## How to complete this task
For this exercise, return all the data word for word, with images left out.

Difference listings
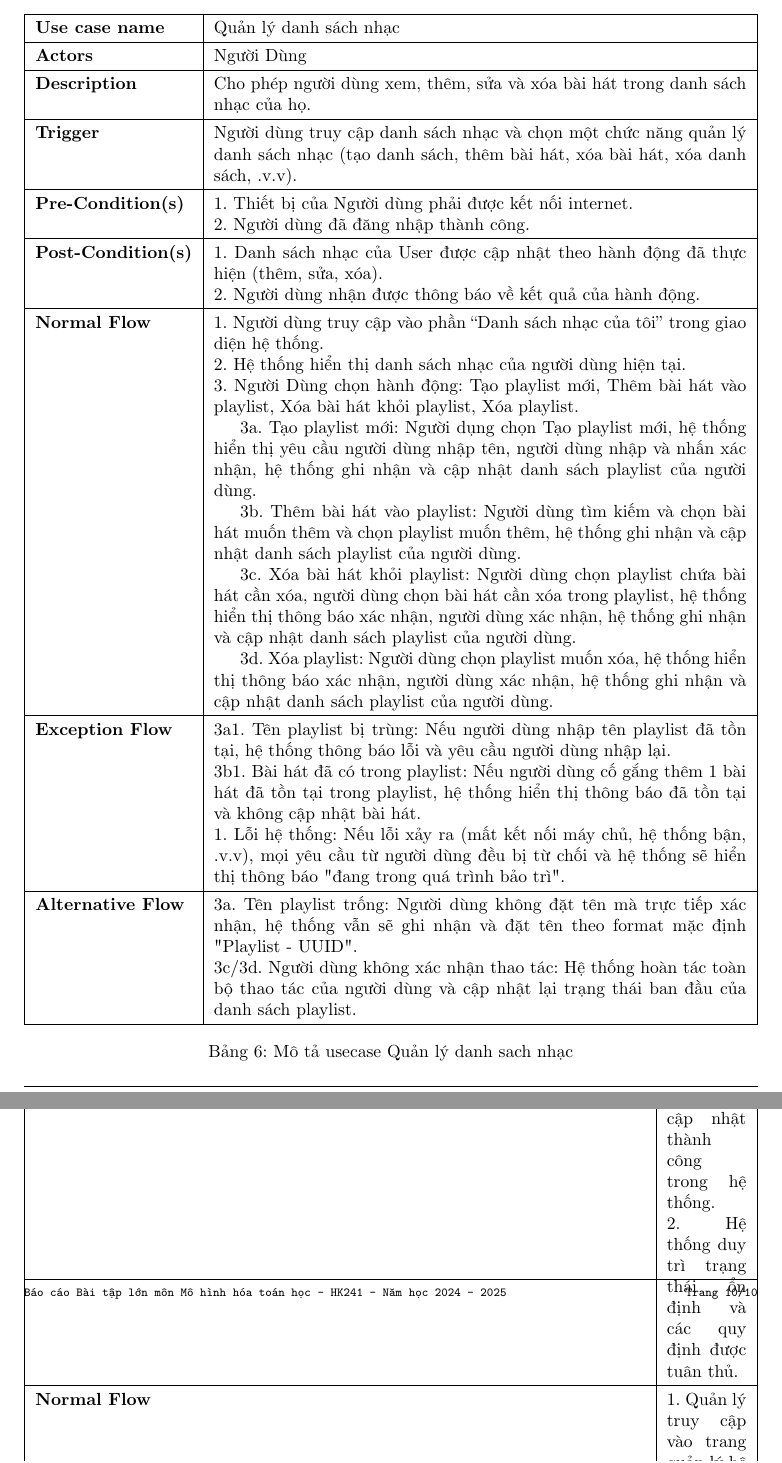
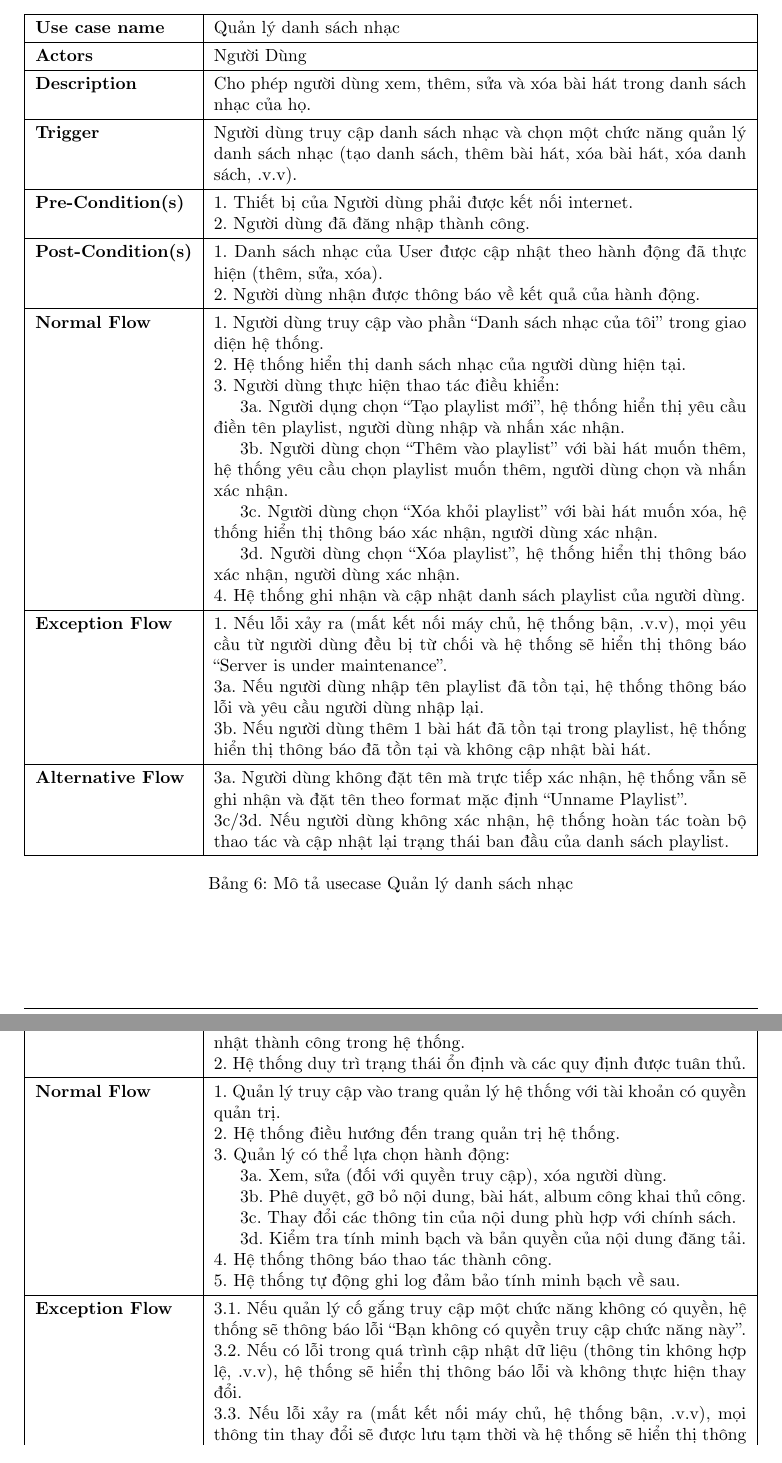
Before and after one commit to phuvi301/DOAN-CNPM, a LaTeX document (report.tex): two parts of pages 10 and 11 of 11, joined at a grey line, cut so that both start at the same text. Compiled offline with pdfLaTeX.

Commit message:
Update Playlist And QuanTriHeThong usecases

```diff
--- a/report.tex
+++ b/report.tex
@@ -411,20 +411,21 @@ KHOA KHOA HỌC VÀ KỸ THUẬT MÁY TÍNH\\
 \textbf{Normal Flow}
 & 1. Người dùng truy cập vào phần “Danh sách nhạc của tôi” trong giao diện hệ thống. \newline
   2. Hệ thống hiển thị danh sách nhạc của người dùng hiện tại. \newline
-  3. Người Dùng chọn hành động: Tạo playlist mới, Thêm bài hát vào playlist, Xóa bài hát khỏi playlist, Xóa playlist. \newline
-  \cach 3a. Tạo playlist mới: Người dụng chọn Tạo playlist mới, hệ thống hiển thị yêu cầu người dùng nhập tên, người dùng nhập và nhấn xác nhận, hệ thống ghi nhận và cập nhật danh sách playlist của người dùng. \newline
-  \cach 3b. Thêm bài hát vào playlist: Người dùng tìm kiếm và chọn bài hát muốn thêm và chọn playlist muốn thêm, hệ thống ghi nhận và cập nhật danh sách playlist của người dùng. \newline
-  \cach 3c. Xóa bài hát khỏi playlist: Người dùng chọn playlist chứa bài hát cần xóa, người dùng chọn bài hát cần xóa trong playlist, hệ thống hiển thị thông báo xác nhận, người dùng xác nhận, hệ thống ghi nhận và cập nhật danh sách playlist của người dùng. \newline
-  \cach 3d. Xóa playlist: Người dùng chọn playlist muốn xóa, hệ thống hiển thị thông báo xác nhận, người dùng xác nhận, hệ thống ghi nhận và cập nhật danh sách playlist của người dùng. \\ \hline
+  3. Người dùng thực hiện thao tác điều khiển: \newline
+  \cach 3a. Người dụng chọn ``Tạo playlist mới'', hệ thống hiển thị yêu cầu điền tên playlist, người dùng nhập và nhấn xác nhận. \newline
+  \cach 3b. Người dùng chọn ``Thêm vào playlist'' với bài hát muốn thêm, hệ thống yêu cầu chọn playlist muốn thêm, người dùng chọn và nhấn xác nhận. \newline
+  \cach 3c. Người dùng chọn ``Xóa khỏi playlist'' với bài hát muốn xóa, hệ thống hiển thị thông báo xác nhận, người dùng xác nhận. \newline
+  \cach 3d. Người dùng chọn ``Xóa playlist'', hệ thống hiển thị thông báo xác nhận, người dùng xác nhận. \newline
+  4. Hệ thống ghi nhận và cập nhật danh sách playlist của người dùng. \\ \hline
 \textbf{Exception Flow}
-& 3a1. Tên playlist bị trùng: Nếu người dùng nhập tên playlist đã tồn tại, hệ thống thông báo lỗi và yêu cầu người dùng nhập lại. \newline
-  3b1. Bài hát đã có trong playlist: Nếu người dùng cố gắng thêm 1 bài hát đã tồn tại trong playlist, hệ thống hiển thị thông báo đã tồn tại và không cập nhật bài hát. \newline
-  1. Lỗi hệ thống: Nếu lỗi xảy ra (mất kết nối máy chủ, hệ thống bận, .v.v), mọi yêu cầu từ người dùng đều bị từ chối và hệ thống sẽ hiển thị thông báo "đang trong quá trình bảo trì". \\ \hline
+& 1. Nếu lỗi xảy ra (mất kết nối máy chủ, hệ thống bận, .v.v), mọi yêu cầu từ người dùng đều bị từ chối và hệ thống sẽ hiển thị thông báo ``Server is under maintenance''. \newline
+  3a. Nếu người dùng nhập tên playlist đã tồn tại, hệ thống thông báo lỗi và yêu cầu người dùng nhập lại. \newline
+  3b. Nếu người dùng thêm 1 bài hát đã tồn tại trong playlist, hệ thống hiển thị thông báo đã tồn tại và không cập nhật bài hát. \\ \hline
 \textbf{Alternative Flow}
-& 3a. Tên playlist trống: Người dùng không đặt tên mà trực tiếp xác nhận, hệ thống vẫn sẽ ghi nhận và đặt tên theo format mặc định "Playlist - UUID".\newline
-  3c/3d. Người dùng không xác nhận thao tác: Hệ thống hoàn tác toàn bộ thao tác của người dùng và cập nhật lại trạng thái ban đầu của danh sách playlist. \\ \hline
+& 3a. Người dùng không đặt tên mà trực tiếp xác nhận, hệ thống vẫn sẽ ghi nhận và đặt tên theo format mặc định ``Unname Playlist''.\newline
+  3c/3d. Nếu người dùng không xác nhận, hệ thống hoàn tác toàn bộ thao tác và cập nhật lại trạng thái ban đầu của danh sách playlist. \\ \hline
 \end{tabularx}
-\caption{Mô tả usecase Quản lý danh sach nhạc}
+\caption{Mô tả usecase Quản lý danh sách nhạc}
 \end{table}
 
 \begin{table}[h!]
@@ -445,3 +446,10 @@ KHOA KHOA HỌC VÀ KỸ THUẬT MÁY TÍNH\\
 \textbf{Normal Flow}
 & 1. Quản lý truy cập vào trang quản lý hệ thống với tài khoản có quyền quản trị. \newline
   2. Hệ thống điều hướng đến trang quản trị hệ thống. \newline
+  3. Quản lý có thể lựa chọn hành động: \newline
+  \cach 3a. Xem, sửa (đối với quyền truy cập), xóa người dùng. \newline
+  \cach 3b. Phê duyệt, gỡ bỏ nội dung, bài hát, album công khai thủ công. \newline
+  \cach 3c. Thay đổi các thông tin của nội dung phù hợp với chính sách. \newline
+  \cach 3d. Kiểm tra tính minh bạch và bản quyền của nội dung đăng tải. \newline
+  4. Hệ thống thông báo thao tác thành công. \newline
+  5. Hệ thống tự động ghi log đảm bảo tính minh bạch về sau. \\ \hline
@@ -454 +456,4 @@ KHOA KHOA HỌC VÀ KỸ THUẬT MÁY TÍNH\\
 \textbf{Exception Flow}
+& 3.1. Nếu quản lý cố gắng truy cập một chức năng không có quyền, hệ thống sẽ thông báo lỗi ``Bạn không có quyền truy cập chức năng này''. \newline
+  3.2. Nếu có lỗi trong quá trình cập nhật dữ liệu (thông tin không hợp lệ, .v.v), hệ thống sẽ hiển thị thông báo lỗi và không thực hiện thay đổi. \newline
+  3.3. Nếu lỗi xảy ra (mất kết nối máy chủ, hệ thống bận, .v.v), mọi thông tin thay đổi sẽ được lưu tạm thời và hệ thống sẽ hiển thị thông báo ``Đang trong quá trình bảo trì'' cho tới khi có kết nối lại và tự động thực hiện lại thao tác. \\ \hline
@@ -458,6 +460,6 @@ KHOA KHOA HỌC VÀ KỸ THUẬT MÁY TÍNH\\
 \textbf{Alternative Flow}
-& 1a. Tài khoản không có quyền quản trị: Hệ thống tự động điều hướng đến giao diện người dùng bình thường. \newline
-  3a/3b/3c/3d. Quản lý không xác nhận thao tác: Hệ thống hoàn tác toàn bộ thao tác của quản lý và cập nhật lại trạng thái ban đầu của nội dung. \\ \hline
+& 1a. Tài khoản không có quyền thì hệ thống tự động điều hướng đến giao diện người dùng bình thường. \newline
+  3a/3b/3c/3d. Nếu thao tác không được xác nhận, hệ thống hoàn tác toàn bộ thao tác và cập nhật lại trạng thái ban đầu của nội dung. \\ \hline
 \end{tabularx}
 \caption{Mô tả usecase Quản trị hệ thống}
 \end{table}
```
Also changed, not shown: report.pdf, report.tex (9 more changed lines).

## Output
Before and after one commit to phuvi301/DOAN-CNPM, a LaTeX document (report.tex): two parts of pages 10 and 11 of 11, joined at a grey line, cut so that both start at the same text. Compiled offline with pdfLaTeX.

Commit message:
Update Playlist And QuanTriHeThong usecases

```diff
--- a/report.tex
+++ b/report.tex
@@ -411,20 +411,21 @@ KHOA KHOA HỌC VÀ KỸ THUẬT MÁY TÍNH\\
 \textbf{Normal Flow}
 & 1. Người dùng truy cập vào phần “Danh sách nhạc của tôi” trong giao diện hệ thống. \newline
   2. Hệ thống hiển thị danh sách nhạc của người dùng hiện tại. \newline
-  3. Người Dùng chọn hành động: Tạo playlist mới, Thêm bài hát vào playlist, Xóa bài hát khỏi playlist, Xóa playlist. \newline
-  \cach 3a. Tạo playlist mới: Người dụng chọn Tạo playlist mới, hệ thống hiển thị yêu cầu người dùng nhập tên, người dùng nhập và nhấn xác nhận, hệ thống ghi nhận và cập nhật danh sách playlist của người dùng. \newline
-  \cach 3b. Thêm bài hát vào playlist: Người dùng tìm kiếm và chọn bài hát muốn thêm và chọn playlist muốn thêm, hệ thống ghi nhận và cập nhật danh sách playlist của người dùng. \newline
-  \cach 3c. Xóa bài hát khỏi playlist: Người dùng chọn playlist chứa bài hát cần xóa, người dùng chọn bài hát cần xóa trong playlist, hệ thống hiển thị thông báo xác nhận, người dùng xác nhận, hệ thống ghi nhận và cập nhật danh sách playlist của người dùng. \newline
-  \cach 3d. Xóa playlist: Người dùng chọn playlist muốn xóa, hệ thống hiển thị thông báo xác nhận, người dùng xác nhận, hệ thống ghi nhận và cập nhật danh sách playlist của người dùng. \\ \hline
+  3. Người dùng thực hiện thao tác điều khiển: \newline
+  \cach 3a. Người dụng chọn ``Tạo playlist mới'', hệ thống hiển thị yêu cầu điền tên playlist, người dùng nhập và nhấn xác nhận. \newline
+  \cach 3b. Người dùng chọn ``Thêm vào playlist'' với bài hát muốn thêm, hệ thống yêu cầu chọn playlist muốn thêm, người dùng chọn và nhấn xác nhận. \newline
+  \cach 3c. Người dùng chọn ``Xóa khỏi playlist'' với bài hát muốn xóa, hệ thống hiển thị thông báo xác nhận, người dùng xác nhận. \newline
+  \cach 3d. Người dùng chọn ``Xóa playlist'', hệ thống hiển thị thông báo xác nhận, người dùng xác nhận. \newline
+  4. Hệ thống ghi nhận và cập nhật danh sách playlist của người dùng. \\ \hline
 \textbf{Exception Flow}
-& 3a1. Tên playlist bị trùng: Nếu người dùng nhập tên playlist đã tồn tại, hệ thống thông báo lỗi và yêu cầu người dùng nhập lại. \newline
-  3b1. Bài hát đã có trong playlist: Nếu người dùng cố gắng thêm 1 bài hát đã tồn tại trong playlist, hệ thống hiển thị thông báo đã tồn tại và không cập nhật bài hát. \newline
-  1. Lỗi hệ thống: Nếu lỗi xảy ra (mất kết nối máy chủ, hệ thống bận, .v.v), mọi yêu cầu từ người dùng đều bị từ chối và hệ thống sẽ hiển thị thông báo "đang trong quá trình bảo trì". \\ \hline
+& 1. Nếu lỗi xảy ra (mất kết nối máy chủ, hệ thống bận, .v.v), mọi yêu cầu từ người dùng đều bị từ chối và hệ thống sẽ hiển thị thông báo ``Server is under maintenance''. \newline
+  3a. Nếu người dùng nhập tên playlist đã tồn tại, hệ thống thông báo lỗi và yêu cầu người dùng nhập lại. \newline
+  3b. Nếu người dùng thêm 1 bài hát đã tồn tại trong playlist, hệ thống hiển thị thông báo đã tồn tại và không cập nhật bài hát. \\ \hline
 \textbf{Alternative Flow}
-& 3a. Tên playlist trống: Người dùng không đặt tên mà trực tiếp xác nhận, hệ thống vẫn sẽ ghi nhận và đặt tên theo format mặc định "Playlist - UUID".\newline
-  3c/3d. Người dùng không xác nhận thao tác: Hệ thống hoàn tác toàn bộ thao tác của người dùng và cập nhật lại trạng thái ban đầu của danh sách playlist. \\ \hline
+& 3a. Người dùng không đặt tên mà trực tiếp xác nhận, hệ thống vẫn sẽ ghi nhận và đặt tên theo format mặc định ``Unname Playlist''.\newline
+  3c/3d. Nếu người dùng không xác nhận, hệ thống hoàn tác toàn bộ thao tác và cập nhật lại trạng thái ban đầu của danh sách playlist. \\ \hline
 \end{tabularx}
-\caption{Mô tả usecase Quản lý danh sach nhạc}
+\caption{Mô tả usecase Quản lý danh sách nhạc}
 \end{table}
 
 \begin{table}[h!]
@@ -445,3 +446,10 @@ KHOA KHOA HỌC VÀ KỸ THUẬT MÁY TÍNH\\
 \textbf{Normal Flow}
 & 1. Quản lý truy cập vào trang quản lý hệ thống với tài khoản có quyền quản trị. \newline
   2. Hệ thống điều hướng đến trang quản trị hệ thống. \newline
+  3. Quản lý có thể lựa chọn hành động: \newline
+  \cach 3a. Xem, sửa (đối với quyền truy cập), xóa người dùng. \newline
+  \cach 3b. Phê duyệt, gỡ bỏ nội dung, bài hát, album công khai thủ công. \newline
+  \cach 3c. Thay đổi các thông tin của nội dung phù hợp với chính sách. \newline
+  \cach 3d. Kiểm tra tính minh bạch và bản quyền của nội dung đăng tải. \newline
+  4. Hệ thống thông báo thao tác thành công. \newline
+  5. Hệ thống tự động ghi log đảm bảo tính minh bạch về sau. \\ \hline
@@ -454 +456,4 @@ KHOA KHOA HỌC VÀ KỸ THUẬT MÁY TÍNH\\
 \textbf{Exception Flow}
+& 3.1. Nếu quản lý cố gắng truy cập một chức năng không có quyền, hệ thống sẽ thông báo lỗi ``Bạn không có quyền truy cập chức năng này''. \newline
+  3.2. Nếu có lỗi trong quá trình cập nhật dữ liệu (thông tin không hợp lệ, .v.v), hệ thống sẽ hiển thị thông báo lỗi và không thực hiện thay đổi. \newline
+  3.3. Nếu lỗi xảy ra (mất kết nối máy chủ, hệ thống bận, .v.v), mọi thông tin thay đổi sẽ được lưu tạm thời và hệ thống sẽ hiển thị thông báo ``Đang trong quá trình bảo trì'' cho tới khi có kết nối lại và tự động thực hiện lại thao tác. \\ \hline
@@ -458,6 +460,6 @@ KHOA KHOA HỌC VÀ KỸ THUẬT MÁY TÍNH\\
 \textbf{Alternative Flow}
-& 1a. Tài khoản không có quyền quản trị: Hệ thống tự động điều hướng đến giao diện người dùng bình thường. \newline
-  3a/3b/3c/3d. Quản lý không xác nhận thao tác: Hệ thống hoàn tác toàn bộ thao tác của quản lý và cập nhật lại trạng thái ban đầu của nội dung. \\ \hline
+& 1a. Tài khoản không có quyền thì hệ thống tự động điều hướng đến giao diện người dùng bình thường. \newline
+  3a/3b/3c/3d. Nếu thao tác không được xác nhận, hệ thống hoàn tác toàn bộ thao tác và cập nhật lại trạng thái ban đầu của nội dung. \\ \hline
 \end{tabularx}
 \caption{Mô tả usecase Quản trị hệ thống}
 \end{table}
```
Also changed, not shown: report.pdf, report.tex (9 more changed lines).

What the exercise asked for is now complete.